One of our greatest difficulties was in identifying people who could facilitate the different processes. This is why we had to change the order of activities to focus first on developing general capacity, in order to be able to identify people who could take on facilitator roles. It was with the idea of supporting these new facilitators that the project set out to develop online courses (webinars) and disseminate information in different ways.
Facilitating online discussions introduced another challenge. Even though we had over five hundred people listed as members of the community of practice, most discussion centred around the preparation of face-to-face workshops. It was often difficult to get members to participate more actively, even though we tried to address this by organising a course for online facilitators and by identifying “lead facilitators” in the different regions.
While it is difficult to demonstrate the results of a project after a relatively short period of time, three years on we can already say that the project is displaying positive results: we were able to complete more than 120 experience capitalisation processes with more than 450 participants.
The results of these different processes have been presented at different events including an international conference organised by Wageningen University (Abril 2018); the IFAD regional consultation meeting for West Africa in Mauritania, and the African Evaluation Association’s biannual conference in Abidjan.
Most significantly, the experience has validated the approach taken and confirmed the need to follow specific steps. The process we followed showed that we should continue to support and strengthen the community of practice and support the champions who are now responsible for facilitating processes in the different regions, and that we need to improve the links with existing monitoring and evaluation processes already used by projects or organisations. More broadly, it revealed what works and what does not in the facilitation of an experience capitalisation process. On this basis, we were able to make specific recommendations.
All of this was recorded in a guide that was published in English and French. As the principal fruit of our efforts to validate our approach, the guide reveals what we have learnt and what we would recommend to others seeking to organise and support an experience capitalisation process: how to prepare it; how to help others interested in the approach to become involved; what to pay attention to during the face-to-face and online capacity-development sessions; how to boost the adoption of the key ideas of the process; and how to support the institutionalisation of the approach.

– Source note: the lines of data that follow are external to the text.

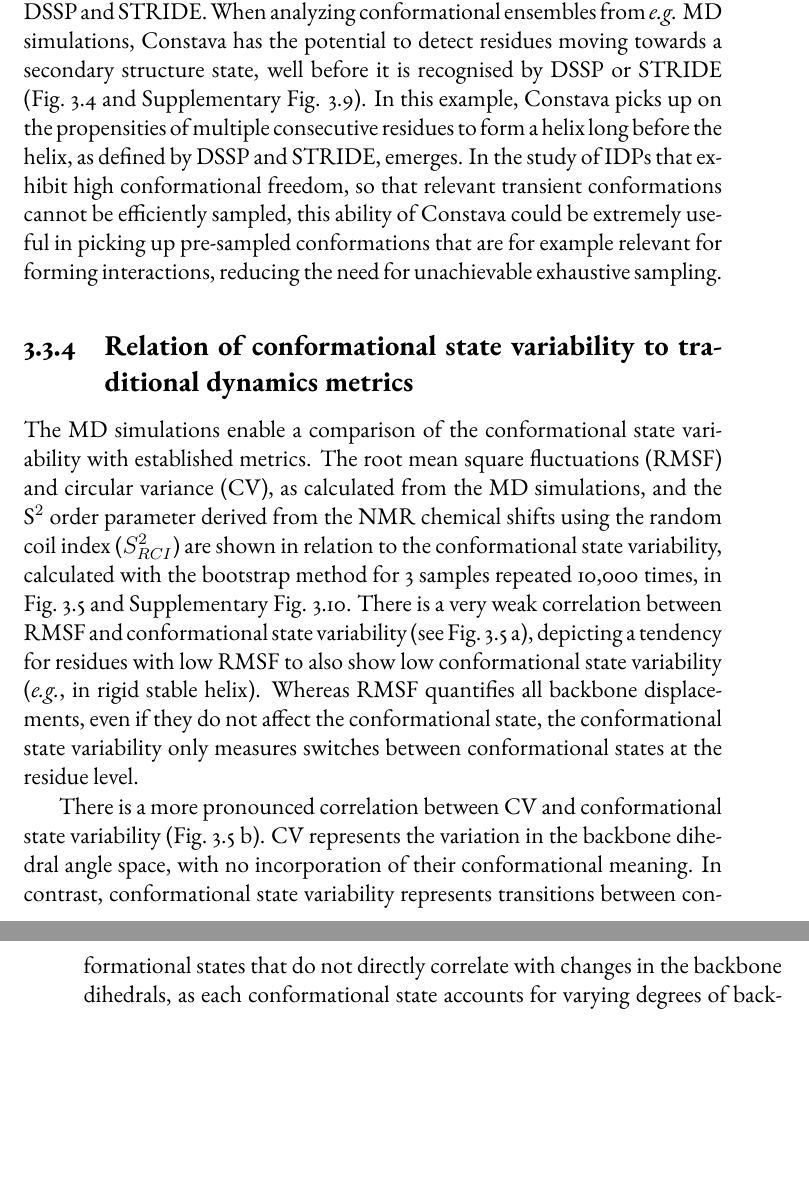
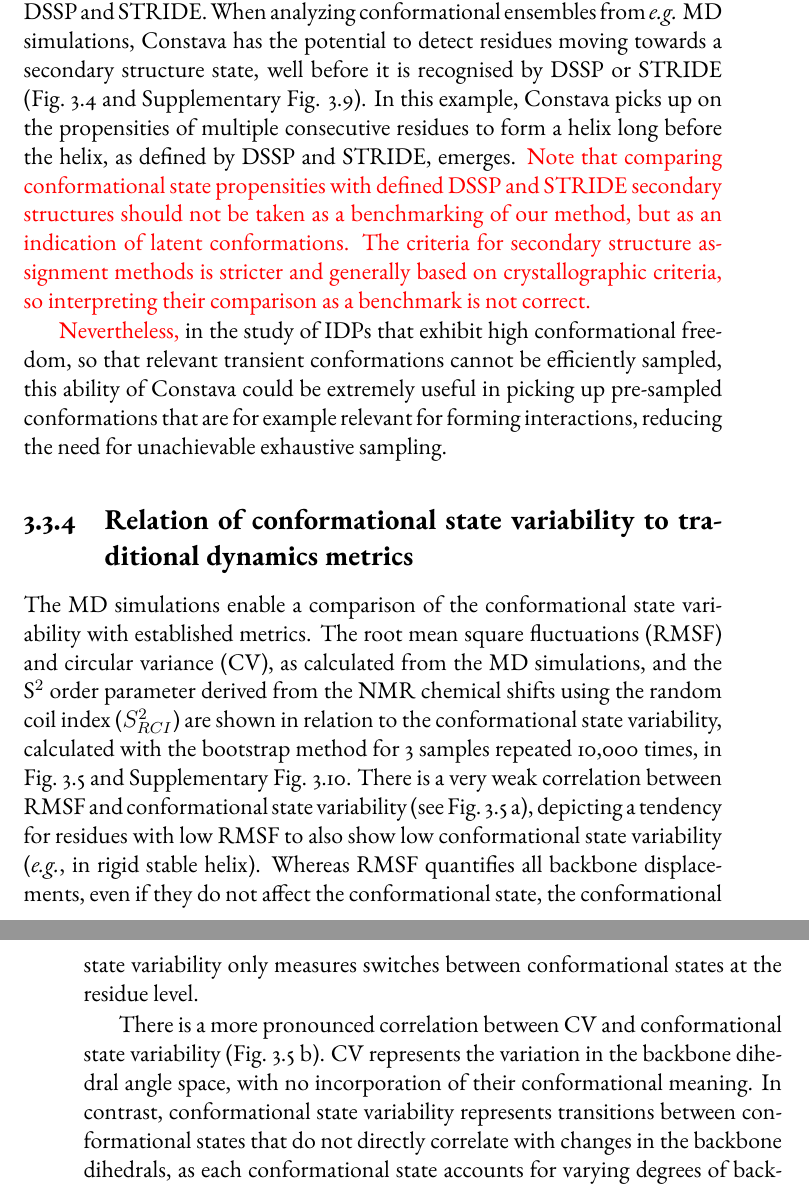
Before and after one commit to GavaldaGarcia/PhD-Thesis-Jose-Gavalda-Garcia, a LaTeX thesis (main.tex, which reads constava/main_constava.tex): two parts of pages 123 and 124 of 296, joined at a grey line, cut so that both start at the same text, the shorter picture padded with empty space. Compiled offline with pdfLaTeX.

Commit message:
ensembles refined

```diff
--- a/constava/main_constava.tex
+++ b/constava/main_constava.tex
@@ -305,7 +305,9 @@ This demonstrates that high propensities of \textit{Core helix} and \textit{Core
 
 However, the probabilistic nature of the conformational states makes Constava more robust in detecting secondary structure propensities from ensemble data than approaches that only consider static protein structures like  DSSP and STRIDE. When analyzing conformational ensembles from \textit{e.g.} MD simulations, Constava has the potential to detect residues moving towards a secondary structure state, well before it is recognised by DSSP or STRIDE (\figref{fig:dssp_vs_constava} and Supplementary Fig. 3.9).
 % \suppfigref{fig:sup_fig_constava:detect_trasient}).
-In this example, Constava picks up on the propensities of multiple consecutive residues to form a helix long before the helix, as defined by DSSP and STRIDE, emerges. In the study of IDPs that exhibit high conformational freedom, so that relevant transient conformations cannot be efficiently sampled, this ability of Constava could be extremely useful in picking up pre-sampled conformations that are for example relevant for forming interactions, reducing the need for unachievable exhaustive sampling.
+In this example, Constava picks up on the propensities of multiple consecutive residues to form a helix long before the helix, as defined by DSSP and STRIDE, emerges. \textcolor{red}{Note that comparing conformational state propensities with defined DSSP and STRIDE secondary structures should not be taken as a benchmarking of our method, but as an indication of latent conformations. The criteria for secondary structure assignment methods is stricter and generally based on crystallographic criteria, so interpreting their comparison as a benchmark is not correct.}
+
+\textcolor{red}{Nevertheless,} in the study of IDPs that exhibit high conformational freedom, so that relevant transient conformations cannot be efficiently sampled, this ability of Constava could be extremely useful in picking up pre-sampled conformations that are for example relevant for forming interactions, reducing the need for unachievable exhaustive sampling.
 
 % Figure 4
 \begin{figure}[ht!]
```
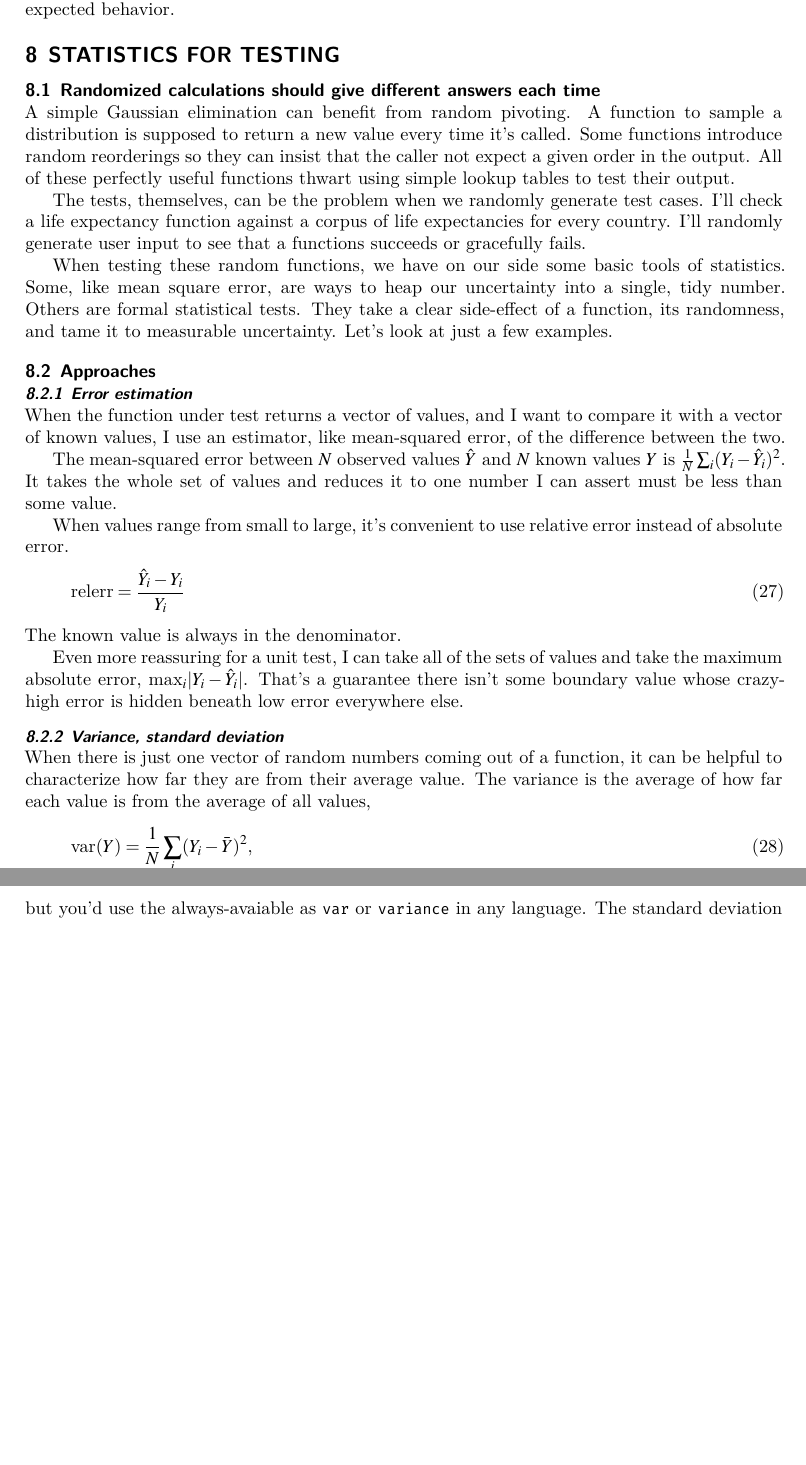
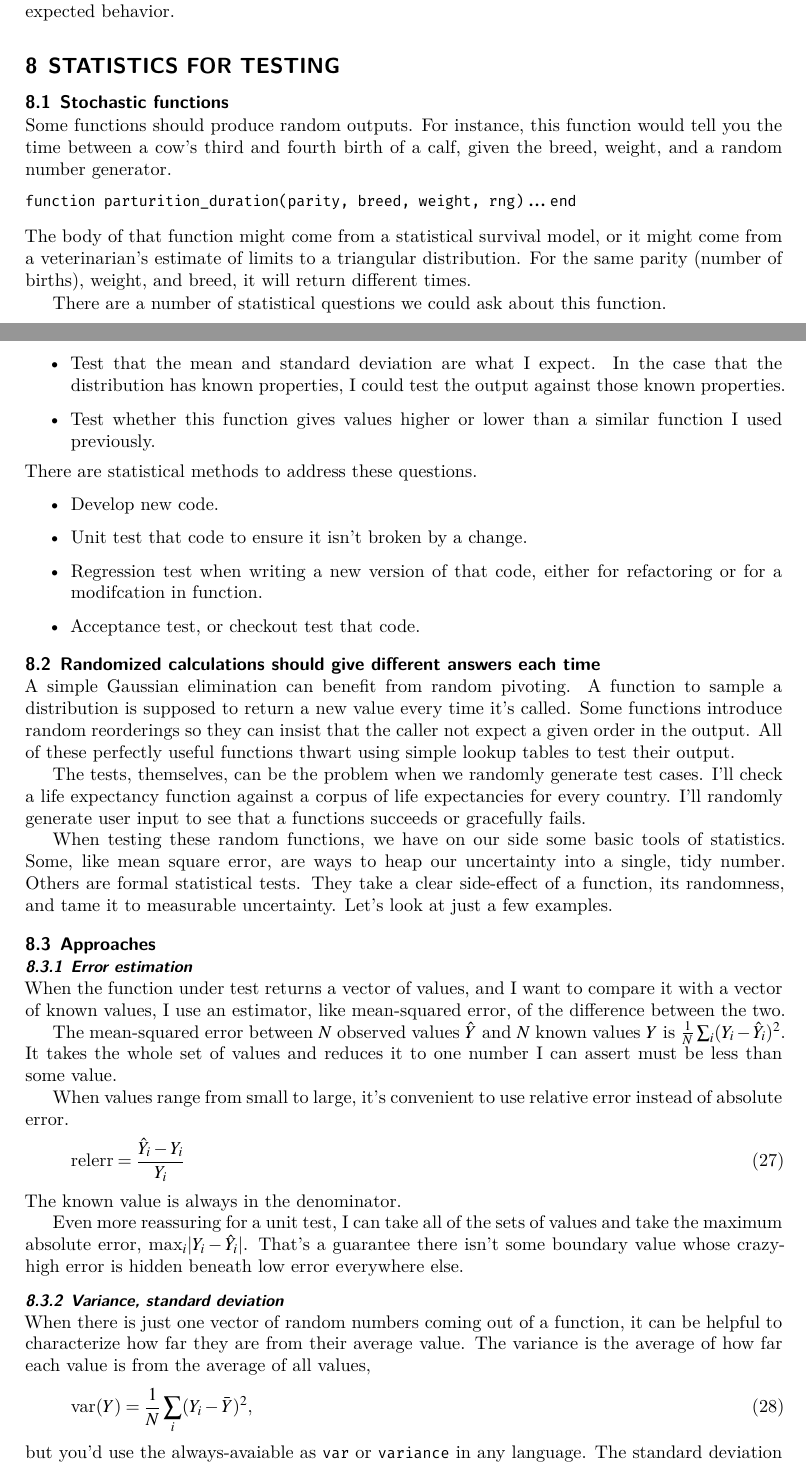
Before and after one commit to adolgert/test-scientific-code, a LaTeX document (paper/tsci.tex): two parts of pages 26 and 27 of 34 before the commit and two parts of pages 26 and 27 of 35 after it, joined at a grey line, cut so that both start at the same text, the shorter picture padded with empty space. Compiled offline with XeLaTeX.

Commit message:
working on statistics

```diff
--- a/paper/tsci.tex
+++ b/paper/tsci.tex
@@ -2144,6 +2171,43 @@ behavior.
 
 \section{Statistics for testing}\label{sec:statistical}
 
+\subsection{Stochastic functions}
+
+Some functions should produce random outputs. For instance,
+this function would tell you the time between a cow's
+third and fourth birth of a calf, given the breed, weight,
+and a random number generator.
+\begin{lstlisting}
+function parturition_duration(parity, breed, weight, rng)...end
+\end{lstlisting}
+The body of that function might come from a statistical
+survival model, or it might come from a veterinarian's estimate
+of limits to a triangular distribution. For the same parity (number of births), weight,
+and breed, it will return different times.
+
+There are a number of statistical questions we could ask about
+this function.
+\begin{itemize}
+	\item Test that the mean and standard deviation are what I expect.
+	      In the case that the distribution has known properties, I could
+	      test the output against those known properties.
+
+	\item Test whether this function gives values higher or lower
+	      than a similar function I used previously.
+\end{itemize}
+There are statistical methods to address these questions.
+
+\begin{itemize}
+	\item Develop new code.
+	\item Unit test that code to ensure it isn't broken by a change.
+	\item Regression test when writing a new version of that code,
+	      either for refactoring or for a modifcation in function.
+	\item Acceptance test, or checkout test that code.
+\end{itemize}
+
+
+
+
 \subsection{Randomized calculations should give different answers each time}
 
 A simple Gaussian elimination can benefit from random pivoting.
```
Also changed, not shown: paper/tsci.tex (33 more changed lines).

The principal lesson, however, is that “learning by doing” is far from being an approach that must be followed to the letter. Each process will be different and facilitators should adapt their work to the context and participants in question. This requires in-depth prior preparation, but also the ability to continually improvise and adapt plans. Only in this way will it be possible to ensure the involvement of all participants, develop their capacity, and provide support and motivation -all aspects that are crucial if the work is to produce helpful results. It is vital that “learning by doing” processes continue and that they generate new lessons and recommendations that will inspire other facilitators. Our job now is to continue to document and share all this.